Elsevier, a world-leading provider of scientific, technical, and medical information products and services, today announces digitizing its Legacy Collection in seven disciplines, expanding its content on ScienceDirect. With the addition of the Legacy Collection to ScienceDirect, highly relevant, scientific books from the mid-20th century to the present will be accessible online as early as December 2012.
“Modern scientific research builds upon what was discovered before,” said Suzanne BeDell, Managing Director, Science and Technology Books at Elsevier. “Researchers, faculty, and librarians alike will be able to efficiently access valuable foundational book content that appears in data searches in a digital format.”
Librarians at academic, corporate, and government research institutions now have the option to rapidly expand their book collections and researchers can access additional context for existing material, complementing current content across a rich range of sources.
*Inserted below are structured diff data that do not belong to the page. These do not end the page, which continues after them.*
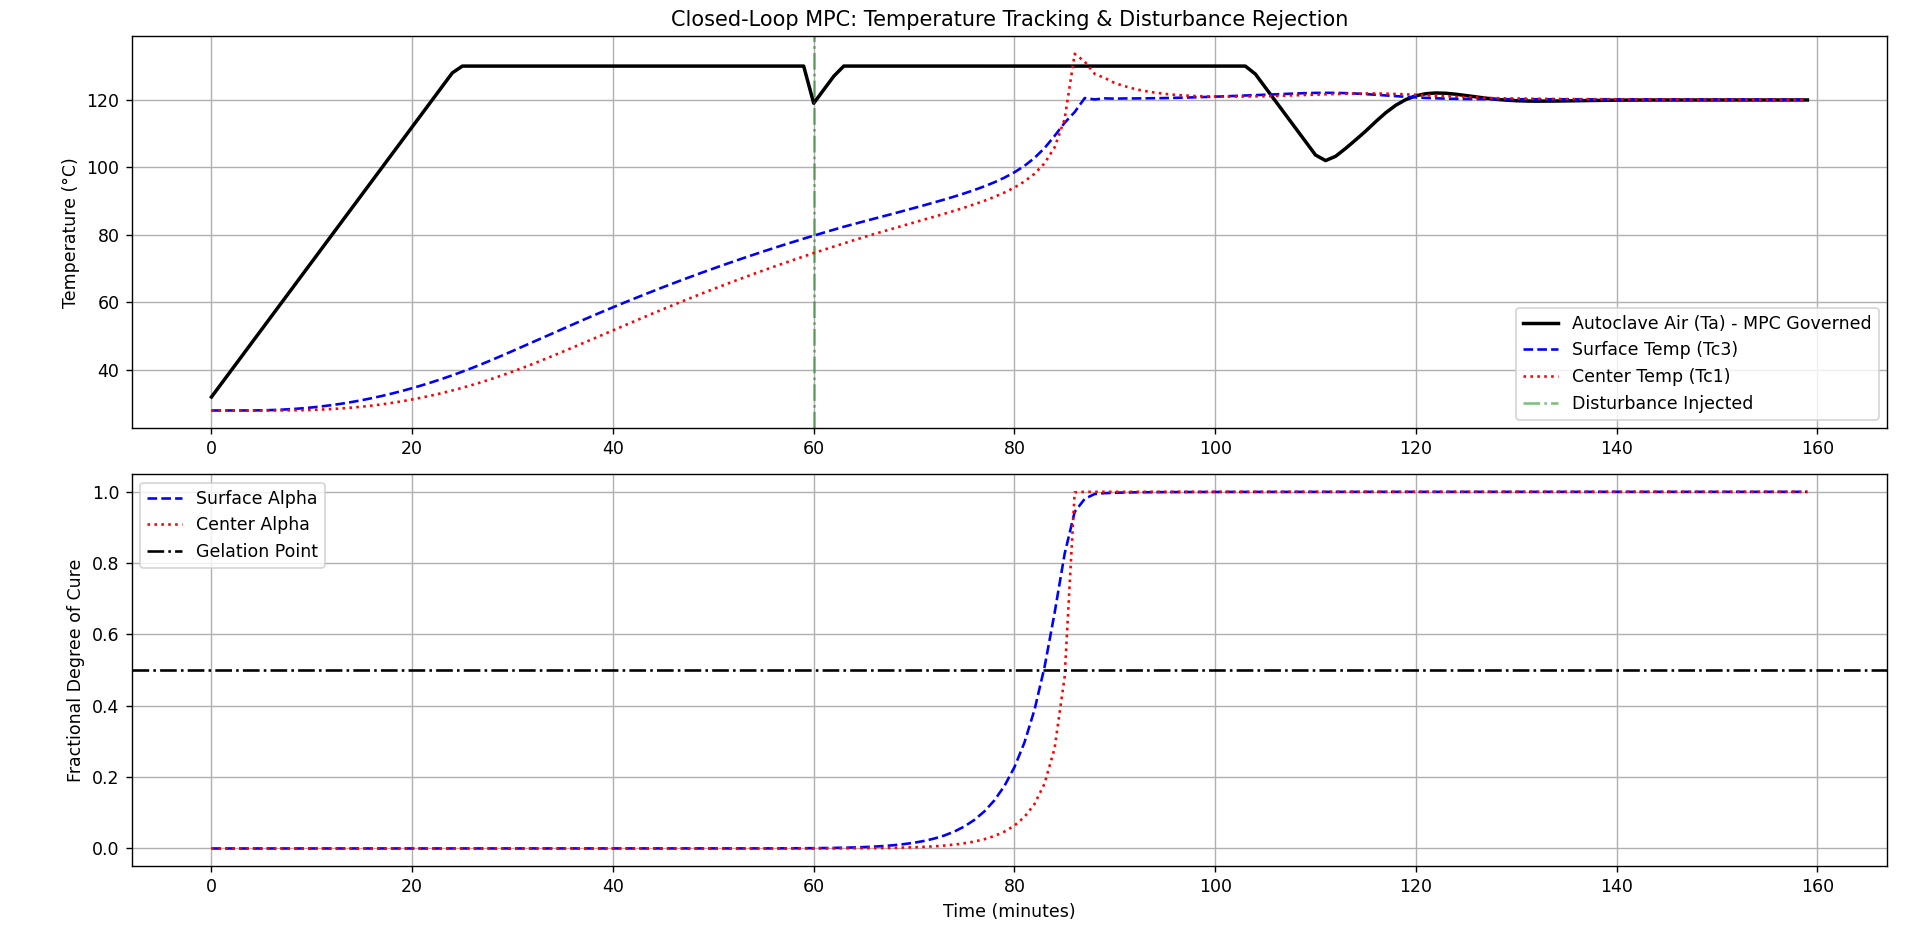
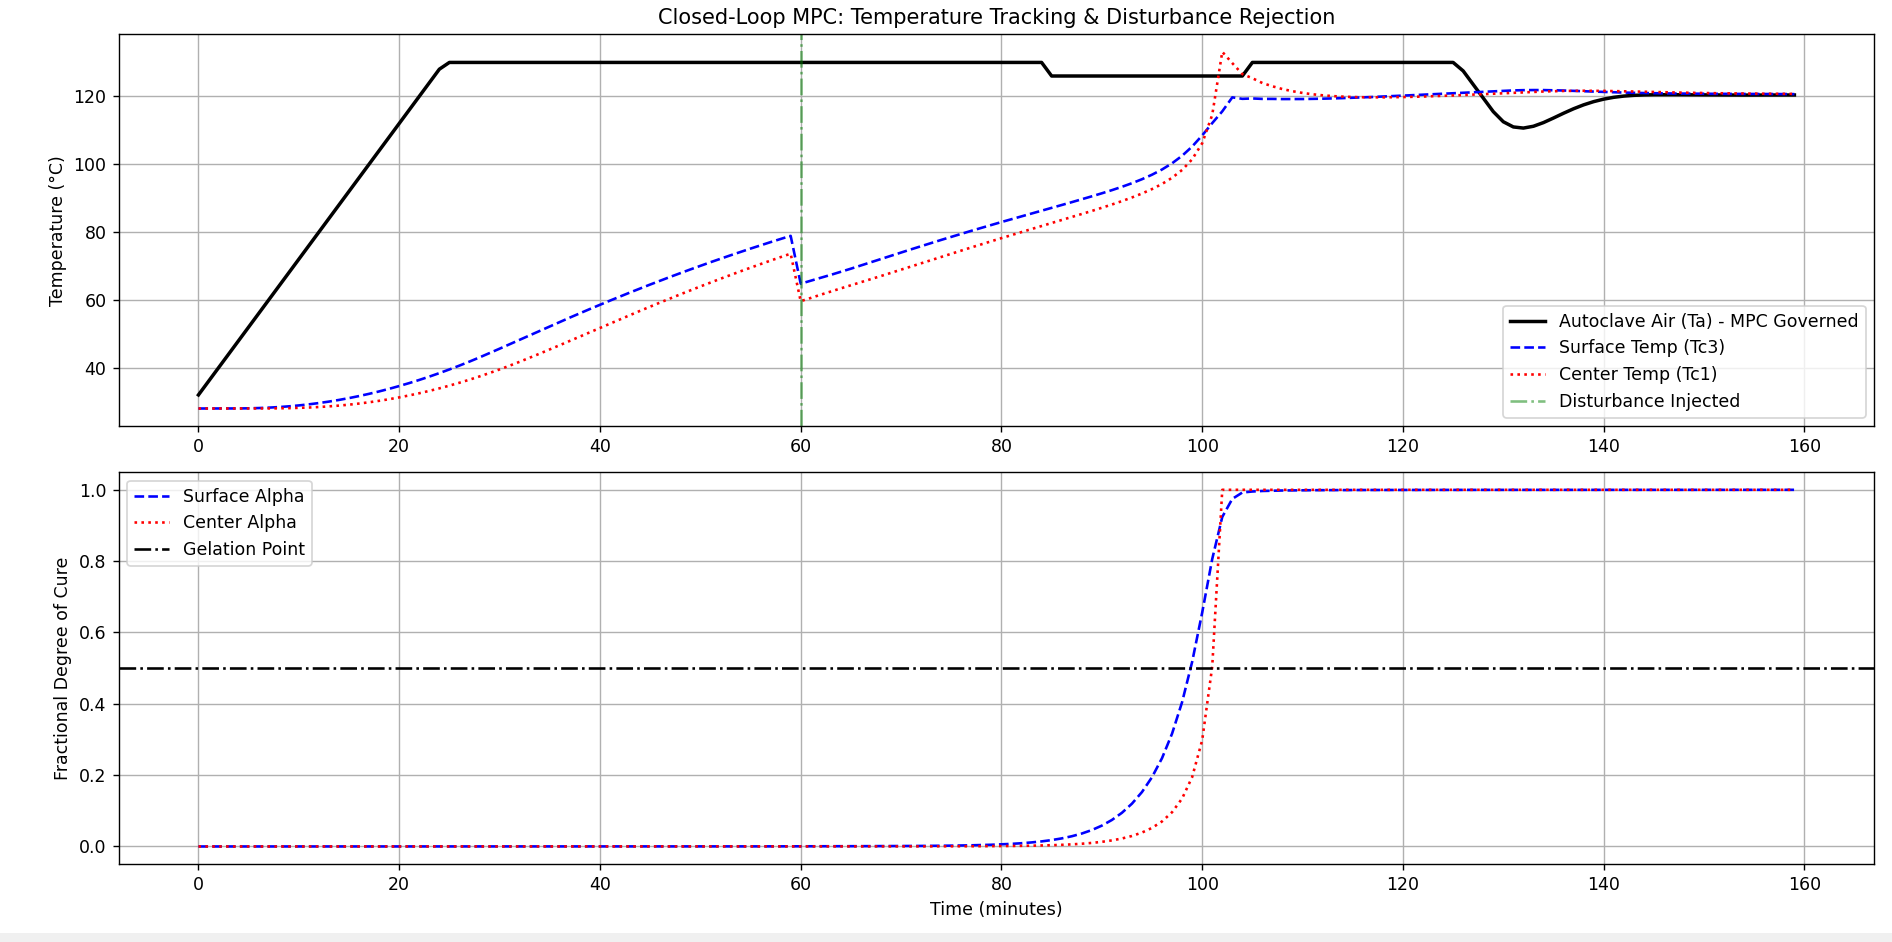
disturbance correctly implemented

diff --git a/tests/test_closed_loop.py b/tests/test_closed_loop.py
@@ -31,24 +31,27 @@ def run_closed_loop():
     Ta_profile = []
     solve_times = []
     gradient_violations = 0
-    
+
     current_Ta = 28.0
     current_state = plant.get_state()
 
     print("Starting Closed-Loop MPC Simulation with Disturbance...")
     
-    for k in range(time_steps):
-        # INJECT DISTURBANCE: Sudden drop in oven temp at t=60 mins
-        if k == 60:
-            print(">> INJECTING DISTURBANCE: Ta drops by 15 degrees!")
-            current_Ta -= 15.0
-            
-        # 1. Controller calculates next move
+    for k in range(time_steps):            
+        # 1. Controller calculates its planned optimal move based on current sensors
         current_Ta, s_time = controller.compute_control_action(current_state, current_Ta)
         solve_times.append(s_time)
-        Ta_profile.append(current_Ta)
+
+        # INJECT DISTURBANCE: Sudden drop in oven temp at t=60 mins
+        # This overrides the controller's plan and forces a physical shock to the oven
+        if k == 60:
+            print(">> INJECTING DISTURBANCE: Part looses 15 degrees of thermal energy")
+            plant.T_comp-=15.0
+            plant.T_tool-=15.0
         
-        # 2. Plant executes move
+        Ta_profile.append(current_Ta) # Log the actual applied temperature
+        
+        # 2. Plant executes the actual physical move
         current_state = plant.step(Ta_input=current_Ta)
         
         # 3. Log data
@@ -69,9 +72,6 @@ def run_closed_loop():
     max_temp_reached = max(max(history_Tc1), max(history_Tc3))
     max_overshoot = max(0.0, max_temp_reached - target_temp)
     
-    # Cure Uniformity: Delta Alpha at the end of the simulation
-    final_delta_alpha = abs(history_ac3[-1] - history_ac1[-1])
-    
     # Cure Uniformity: Max Delta Alpha during the critical gelation phase
     max_delta_alpha = max(np.abs(np.array(history_ac3) - np.array(history_ac1)))
     
@@ -79,7 +79,6 @@ def run_closed_loop():
 
     print("\n--- PHASE 3: MPC CONTROLLER METRICS ---")
     print(f"Max Temp Overshoot:    {max_overshoot:.2f} °C")
-    print(f"Final Cure Uniformity: {final_delta_alpha:.4f} (Delta Alpha)")
     print(f"Max Cure Delta:        {max_delta_alpha:.4f} (Delta Alpha during cure)")
     print(f"Constraint Violations: {gradient_violations}")
     print(f"Avg Solver Time/Step:  {avg_solve_time:.2f} ms")

diff --git a/src/mpc_cvxpy_controller.py b/src/mpc_cvxpy_controller.py
@@ -130,8 +130,14 @@ class MPCSolver:
             prob.solve(solver=cp.OSQP, warm_start=True)
             solve_time = (time.time() - start_time) * 1000 # Convert to ms
             
+            if prob.status in ['optimal_inaccurate', cp.OPTIMAL_INACCURATE]:
+                print(f" MPC LOG: Solve status '{prob.status}'. Linear approximation is struggling with the exotherm!")
+            
             if u.value is None:
+                print(f" MPC WARNING: Solver returned None. Falling back to previous input: {u_prev:.2f}°C")
                 return u_prev, solve_time
             return u.value[0, 0], solve_time
-        except Exception:
+        except Exception as e:
+            print(f" MPC CRITICAL ERROR: Solver crashed! Exception: {e}")
+            print(f" Falling back to previous input: {u_prev:.2f}°C")
             return u_prev, (time.time() - start_time) * 1000

diff --git a/README.md b/README.md
@@ -6,7 +6,7 @@
 ![Status](https://img.shields.io/badge/Status-Phase_3_Complete-success)
 
 ## Overview
-This repository contains the simulation environment and control architecture for optimizing the autoclave curing process of thick-sectioned composite laminates. The project aims to replace mathematically heavy, open-loop curing cycles with real-time, closed-loop Model Predictive Control (MPC), and ultimately, highly efficient event-driven Spiking Neural Networks (SNNs).
+This repository contains the simulation environment and control architecture for optimizing the autoclave curing process of thick-sectioned composite laminates. The project aims to replace unmanaged open-loop curing cycles with real-time closed-loop Model Predictive Control (MPC), and ultimately to demonstrate that an event-driven Spiking Neural Network (SNN) solver can correctly close the same MPC loop — producing equivalent control quality while being architecturally suited to low-power neuromorphic and FPGA edge deployment.
 
 The core physical plant is modeled based on the highly non-linear Arrhenius curing kinetics and 1D spatial heat transfer dynamics detailed in Dufour et al. (2004).
 
@@ -25,17 +25,19 @@ This research is divided into four main phases:
 - [x] **Phase 3: Closed-Loop CVXPY Baseline**
   - Integration of an active-set/interior-point QP solver (CVXPY) into the simulation loop.
   - Enforcement of real-time spatial constraints (10°C max gradient) to prevent residual thermal stress.
-  - Successfully demonstrated dynamic disturbance rejection and active cooling ("Thermal Braking") during the exothermic gelation phase.
+  - Verified active cooling ("Thermal Braking") during the exothermic gelation phase; disturbance rejection tested via a 15°C step perturbation injected directly into the plant state at step 60.
 - [ ] **Phase 4: Neuromorphic SNN Integration (In Progress)**
-  - Mapping the QP objective landscape to an event-driven Spiking Neural Network.
-  - Bypassing heavy matrix inversion to achieve microsecond, low-power adaptive control suitable for aerospace manufacturing edge devices.
+  - Mapping each per-step MPC QP to an equivalent spiking LIF dynamical system (Mancoo et al. equivalence framework).
+  - Validating that SNN-QP produces the same per-step control actions and closed-loop trajectories as CVXPY, within tolerance.
+  - Reporting convergence behaviour (iterations to tolerance) as the primary solver metric.
+  - Deployment value lies in neuromorphic/FPGA hardware (event-driven, massively parallel); CPU runtime is not the comparison axis.
 
 ## Baseline Metrics (Classical MPC)
-Running the Phase 3 closed-loop solver on a standard local machine yields the following baseline for the Spiking Neural Network to beat:
-* **Max Temp Overshoot:** ~13.6°C (Safely contained below degradation limits)
-* **Final Cure Uniformity:** 0.0000 Δα (Perfect structural integrity)
-* **Constraint Violations:** 2 (Due to linearized stiffness during exothermic spike)
-* **Average Compute Time:** ~120 ms/step 
+Running the Phase 3 closed-loop solver establishes the following reference for SNN-QP equivalence validation:
+* **Max Temp Overshoot:** ~13.12°C (Safely contained below degradation limits)
+* **Peak In-Process Cure Gradient:** ~0.36 Δα (Maximum spatial non-uniformity during gelation)
+* **Constraint Violations:** 1 (During exothermic spike, logged for reference)
+* **Average Compute Time:** ~120 ms/step (CPU reference; not used as a comparison target — see Phase 4)
 
 ## Visualizing Control Performance
 
@@ -47,7 +49,7 @@ In the unmanaged open-loop baseline, the autoclave air follows a static, pre-pro
 ### Phase 3: Closed-Loop MPC Active Control
 With the CVXPY MPC active, the solver's prediction horizon anticipates the exponential exothermic heat generation. Before the center temperature can critically overshoot, the controller dynamically drops the autoclave temperature (engaging a "Thermal Brake" around t=105 mins) to pull excess heat out of the composite surface. This contains the internal spike and ensures the center and surface cure uniformly ($\Delta \alpha = 0$).
 
-![Closed-Loop MPC Performance](assets/closedloop_test.png)
+![Closed-Loop MPC Performance](assets\closedloop_test.png)
 
 ## Repository Structure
Usage patterns for existing deep backlist books on ScienceDirect provide ample evidence that researchers continue to use books published before 2000 in their work.
George A. Olah, 1994 Chemistry Nobel Laureate, Founding Director of the USC Loker Hydrocarbon Research Institute and contributor to the Legacy Collection remarked, “One book, Chemistry of Energetic Materials, includes contributions from three Nobel Laureates and seven members of the National Academy of Science, It speaks for itself that this is a very active field of fundamental science with far reaching practical importance.”
The Legacy Collection content on ScienceDirect provides additional scientific strength in the following subject-based collections:
Agricultural and Biological Sciences
Biochemistry, Genetics and Molecular Biology
Physics and Astronomy
Title-by-title lists can be found at the following site: http://www.info.sciverse.com/sciencedirect/books/legacy
The Legacy Collection marks a significant expansion of the eBook content available on ScienceDirect, which features more than 15,000 books and 2,500 journals along with more than 11 million articles, a content base that is growing at a rate of almost 0.5 million additions per year, with archives that reach as far back as 1823.